▶ _REQUIRED WORK_: Every line that holds the word "else" needs to be copied from the data below.
▼
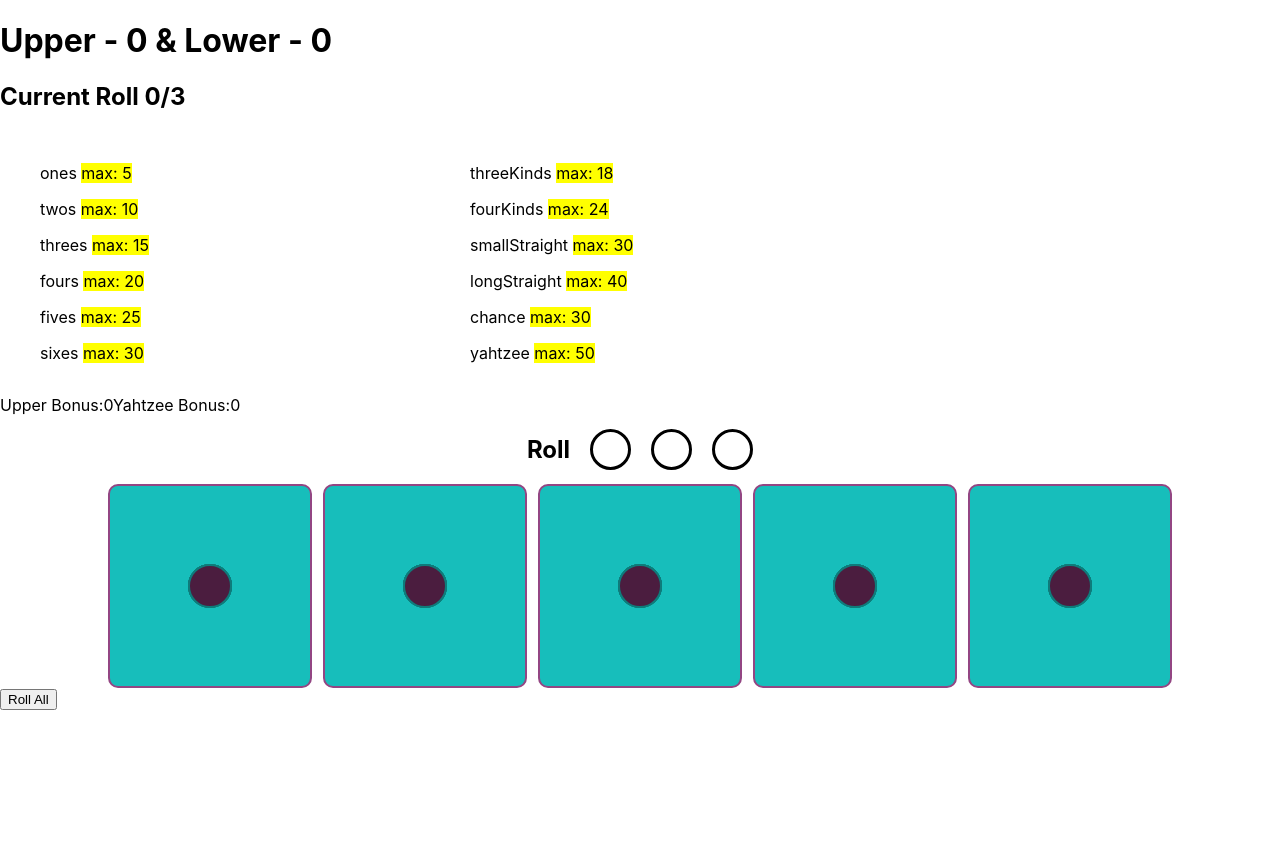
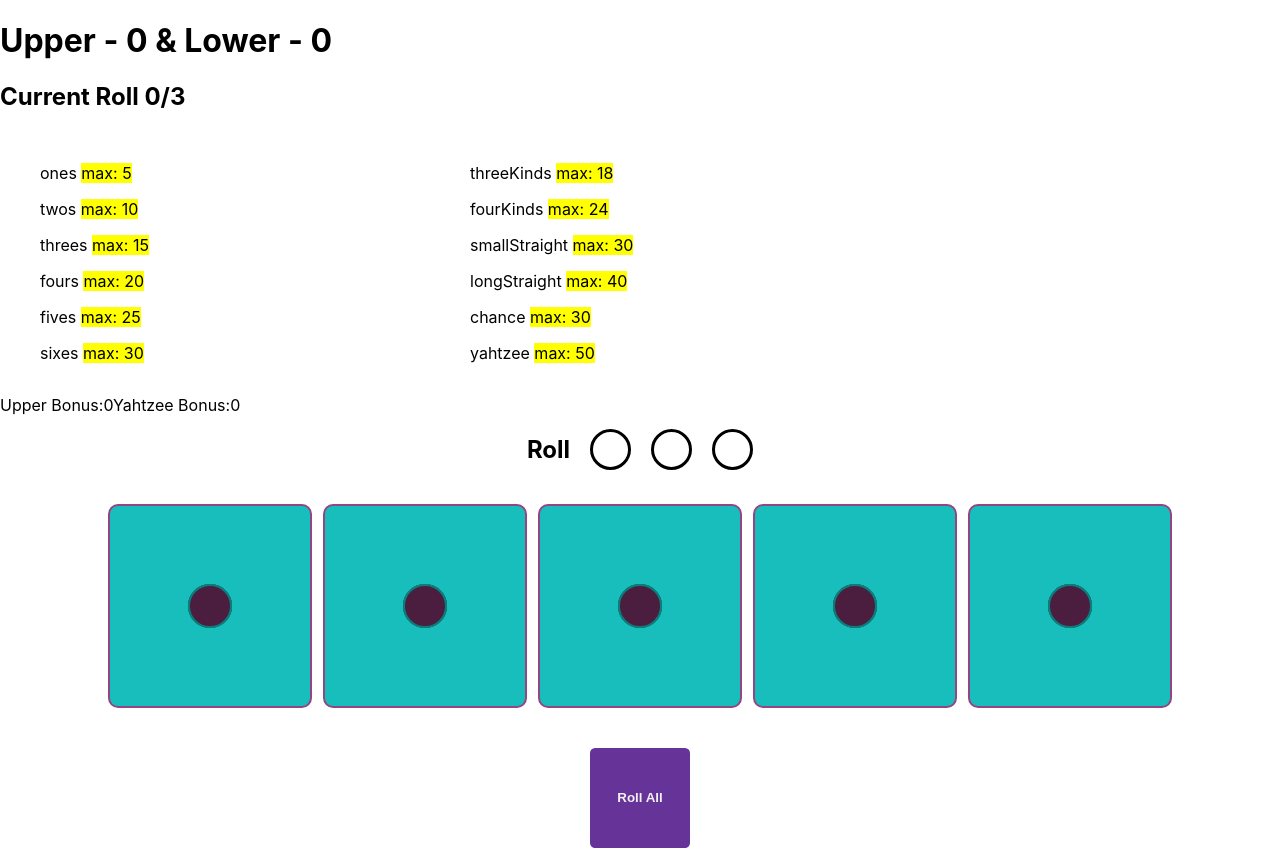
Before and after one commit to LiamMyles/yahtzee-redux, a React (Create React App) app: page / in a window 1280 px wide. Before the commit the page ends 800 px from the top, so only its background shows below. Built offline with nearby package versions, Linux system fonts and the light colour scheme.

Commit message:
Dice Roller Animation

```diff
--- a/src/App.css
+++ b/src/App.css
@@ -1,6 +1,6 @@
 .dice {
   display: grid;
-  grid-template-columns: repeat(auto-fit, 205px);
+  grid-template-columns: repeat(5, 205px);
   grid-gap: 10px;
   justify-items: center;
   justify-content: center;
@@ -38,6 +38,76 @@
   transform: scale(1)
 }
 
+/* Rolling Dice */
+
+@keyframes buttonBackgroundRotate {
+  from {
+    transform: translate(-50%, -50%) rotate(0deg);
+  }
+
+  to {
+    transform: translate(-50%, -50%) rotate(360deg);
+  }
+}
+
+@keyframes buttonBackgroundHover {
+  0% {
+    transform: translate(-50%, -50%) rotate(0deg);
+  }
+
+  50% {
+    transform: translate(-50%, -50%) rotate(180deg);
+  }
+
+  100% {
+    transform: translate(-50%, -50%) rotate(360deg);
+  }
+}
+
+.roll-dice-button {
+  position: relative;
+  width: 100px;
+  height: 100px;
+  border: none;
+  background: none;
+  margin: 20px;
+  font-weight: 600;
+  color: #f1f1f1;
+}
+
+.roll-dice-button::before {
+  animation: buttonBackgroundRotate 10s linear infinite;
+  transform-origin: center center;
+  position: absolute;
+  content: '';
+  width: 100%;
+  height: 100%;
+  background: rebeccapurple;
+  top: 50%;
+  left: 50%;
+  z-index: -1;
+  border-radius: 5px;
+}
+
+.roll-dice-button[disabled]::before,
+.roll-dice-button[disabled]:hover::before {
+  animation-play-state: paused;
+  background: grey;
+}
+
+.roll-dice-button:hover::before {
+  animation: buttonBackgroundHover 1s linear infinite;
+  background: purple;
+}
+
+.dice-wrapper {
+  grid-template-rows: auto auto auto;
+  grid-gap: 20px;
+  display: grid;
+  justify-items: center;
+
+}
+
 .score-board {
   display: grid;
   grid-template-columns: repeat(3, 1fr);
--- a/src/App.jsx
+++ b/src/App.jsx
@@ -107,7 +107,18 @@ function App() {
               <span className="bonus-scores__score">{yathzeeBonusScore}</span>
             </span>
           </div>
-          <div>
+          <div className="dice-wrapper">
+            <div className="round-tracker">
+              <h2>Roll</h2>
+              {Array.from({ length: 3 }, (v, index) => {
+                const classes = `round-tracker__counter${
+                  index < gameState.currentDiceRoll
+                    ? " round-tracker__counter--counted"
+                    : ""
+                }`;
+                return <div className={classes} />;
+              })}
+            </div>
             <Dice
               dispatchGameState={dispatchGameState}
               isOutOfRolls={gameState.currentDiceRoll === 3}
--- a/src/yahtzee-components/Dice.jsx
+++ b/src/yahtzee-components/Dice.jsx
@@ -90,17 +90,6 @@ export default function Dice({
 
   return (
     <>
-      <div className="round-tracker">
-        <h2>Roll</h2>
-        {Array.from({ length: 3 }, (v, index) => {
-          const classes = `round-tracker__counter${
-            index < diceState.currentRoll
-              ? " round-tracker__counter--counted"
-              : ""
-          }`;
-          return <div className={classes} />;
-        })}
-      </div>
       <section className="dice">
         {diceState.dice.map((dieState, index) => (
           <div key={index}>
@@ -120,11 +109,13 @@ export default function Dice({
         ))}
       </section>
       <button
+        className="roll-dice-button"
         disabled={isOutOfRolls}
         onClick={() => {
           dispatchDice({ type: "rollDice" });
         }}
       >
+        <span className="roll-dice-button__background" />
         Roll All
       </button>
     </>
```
▲
▼
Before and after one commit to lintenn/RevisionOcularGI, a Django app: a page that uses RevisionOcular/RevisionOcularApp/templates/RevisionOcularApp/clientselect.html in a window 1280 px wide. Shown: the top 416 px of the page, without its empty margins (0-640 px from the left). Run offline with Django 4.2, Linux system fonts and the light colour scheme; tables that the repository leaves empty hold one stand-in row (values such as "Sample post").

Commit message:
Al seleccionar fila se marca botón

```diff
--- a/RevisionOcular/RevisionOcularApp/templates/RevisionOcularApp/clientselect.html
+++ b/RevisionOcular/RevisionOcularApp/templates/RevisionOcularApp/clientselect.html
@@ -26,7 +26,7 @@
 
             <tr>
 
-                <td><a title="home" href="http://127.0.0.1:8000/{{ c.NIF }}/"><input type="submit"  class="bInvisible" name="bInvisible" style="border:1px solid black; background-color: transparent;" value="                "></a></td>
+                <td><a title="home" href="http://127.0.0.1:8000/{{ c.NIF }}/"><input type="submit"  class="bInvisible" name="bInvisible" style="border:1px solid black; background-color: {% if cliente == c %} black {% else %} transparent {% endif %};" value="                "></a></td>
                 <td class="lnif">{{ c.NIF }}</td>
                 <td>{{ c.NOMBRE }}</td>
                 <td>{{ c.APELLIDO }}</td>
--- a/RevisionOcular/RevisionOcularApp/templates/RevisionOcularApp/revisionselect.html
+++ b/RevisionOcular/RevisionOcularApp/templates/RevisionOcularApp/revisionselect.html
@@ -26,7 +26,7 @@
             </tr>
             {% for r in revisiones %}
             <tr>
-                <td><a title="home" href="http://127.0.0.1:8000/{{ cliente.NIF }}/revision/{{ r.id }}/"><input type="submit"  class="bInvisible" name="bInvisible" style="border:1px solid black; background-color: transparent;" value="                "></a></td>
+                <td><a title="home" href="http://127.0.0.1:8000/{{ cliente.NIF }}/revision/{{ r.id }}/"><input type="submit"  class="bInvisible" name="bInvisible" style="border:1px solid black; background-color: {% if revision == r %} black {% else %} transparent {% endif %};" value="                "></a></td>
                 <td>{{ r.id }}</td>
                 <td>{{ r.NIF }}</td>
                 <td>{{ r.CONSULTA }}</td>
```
▲
▶ _WRITTEN SOLUTION_:
+                <td><a title="home" href="http://127.0.0.1:8000/{{ c.NIF }}/"><input type="submit"  class="bInvisible" name="bInvisible" style="border:1px solid black; background-color: {% if cliente == c %} black {% else %} transparent {% endif %};" value="                "></a></td>
+                <td><a title="home" href="http://127.0.0.1:8000/{{ cliente.NIF }}/revision/{{ r.id }}/"><input type="submit"  class="bInvisible" name="bInvisible" style="border:1px solid black; background-color: {% if revision == r %} black {% else %} transparent {% endif %};" value="                "></a></td>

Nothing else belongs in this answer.